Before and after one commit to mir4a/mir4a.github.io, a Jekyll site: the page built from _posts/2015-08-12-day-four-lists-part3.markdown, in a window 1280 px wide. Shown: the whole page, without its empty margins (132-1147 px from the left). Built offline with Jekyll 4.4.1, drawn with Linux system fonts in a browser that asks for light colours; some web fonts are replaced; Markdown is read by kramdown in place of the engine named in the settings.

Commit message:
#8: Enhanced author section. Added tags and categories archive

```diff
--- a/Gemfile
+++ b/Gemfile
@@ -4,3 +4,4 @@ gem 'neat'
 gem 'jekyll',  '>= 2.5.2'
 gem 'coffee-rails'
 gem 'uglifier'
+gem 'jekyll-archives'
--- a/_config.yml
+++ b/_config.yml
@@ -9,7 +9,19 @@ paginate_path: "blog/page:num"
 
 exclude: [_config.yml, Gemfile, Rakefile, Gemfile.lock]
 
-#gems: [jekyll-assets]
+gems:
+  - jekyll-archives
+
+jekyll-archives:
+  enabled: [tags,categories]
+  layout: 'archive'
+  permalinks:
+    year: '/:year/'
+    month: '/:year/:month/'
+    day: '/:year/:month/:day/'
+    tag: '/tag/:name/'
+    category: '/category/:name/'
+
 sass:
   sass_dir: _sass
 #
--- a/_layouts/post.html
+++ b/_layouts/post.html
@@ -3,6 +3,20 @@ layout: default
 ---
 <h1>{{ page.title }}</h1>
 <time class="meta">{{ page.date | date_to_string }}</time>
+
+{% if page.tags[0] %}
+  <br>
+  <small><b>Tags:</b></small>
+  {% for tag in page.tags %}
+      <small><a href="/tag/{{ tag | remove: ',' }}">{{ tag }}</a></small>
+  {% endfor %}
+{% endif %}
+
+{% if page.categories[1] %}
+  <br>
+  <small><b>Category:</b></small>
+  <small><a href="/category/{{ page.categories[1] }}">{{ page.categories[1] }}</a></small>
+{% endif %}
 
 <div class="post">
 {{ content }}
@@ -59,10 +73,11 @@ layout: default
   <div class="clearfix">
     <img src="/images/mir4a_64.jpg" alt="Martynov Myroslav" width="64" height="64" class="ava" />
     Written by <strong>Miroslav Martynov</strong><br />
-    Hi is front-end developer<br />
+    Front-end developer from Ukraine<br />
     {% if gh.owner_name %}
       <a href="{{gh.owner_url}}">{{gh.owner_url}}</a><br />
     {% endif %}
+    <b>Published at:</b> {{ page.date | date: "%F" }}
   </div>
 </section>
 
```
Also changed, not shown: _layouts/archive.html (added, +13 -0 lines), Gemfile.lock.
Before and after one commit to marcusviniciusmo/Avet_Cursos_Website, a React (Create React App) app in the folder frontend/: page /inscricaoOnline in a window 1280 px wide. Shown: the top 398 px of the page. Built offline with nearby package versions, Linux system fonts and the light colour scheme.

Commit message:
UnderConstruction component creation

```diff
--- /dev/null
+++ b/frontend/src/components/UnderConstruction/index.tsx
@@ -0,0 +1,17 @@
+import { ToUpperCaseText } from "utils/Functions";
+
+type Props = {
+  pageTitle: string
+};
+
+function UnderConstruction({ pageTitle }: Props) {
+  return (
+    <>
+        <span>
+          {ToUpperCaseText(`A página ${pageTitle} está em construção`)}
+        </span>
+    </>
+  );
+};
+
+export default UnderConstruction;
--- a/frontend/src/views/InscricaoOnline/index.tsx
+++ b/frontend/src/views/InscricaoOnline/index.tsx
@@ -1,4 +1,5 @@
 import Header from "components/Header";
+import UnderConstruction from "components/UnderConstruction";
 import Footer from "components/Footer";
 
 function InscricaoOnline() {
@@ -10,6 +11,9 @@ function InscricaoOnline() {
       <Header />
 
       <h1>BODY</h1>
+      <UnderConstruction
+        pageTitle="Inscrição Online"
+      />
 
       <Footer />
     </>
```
--*--
GOAL OF THE EXERCISE: When a line in the material above includes "window", report that line by copying it.

SOLVED PROBLEM:
Before and after one commit to mir4a/mir4a.github.io, a Jekyll site: the page built from _posts/2015-08-12-day-four-lists-part3.markdown, in a window 1280 px wide. Shown: the whole page, without its empty margins (132-1147 px from the left). Built offline with Jekyll 4.4.1, drawn with Linux system fonts in a browser that asks for light colours; some web fonts are replaced; Markdown is read by kramdown in place of the engine named in the settings.
Before and after one commit to marcusviniciusmo/Avet_Cursos_Website, a React (Create React App) app in the folder frontend/: page /inscricaoOnline in a window 1280 px wide. Shown: the top 398 px of the page. Built offline with nearby package versions, Linux system fonts and the light colour scheme.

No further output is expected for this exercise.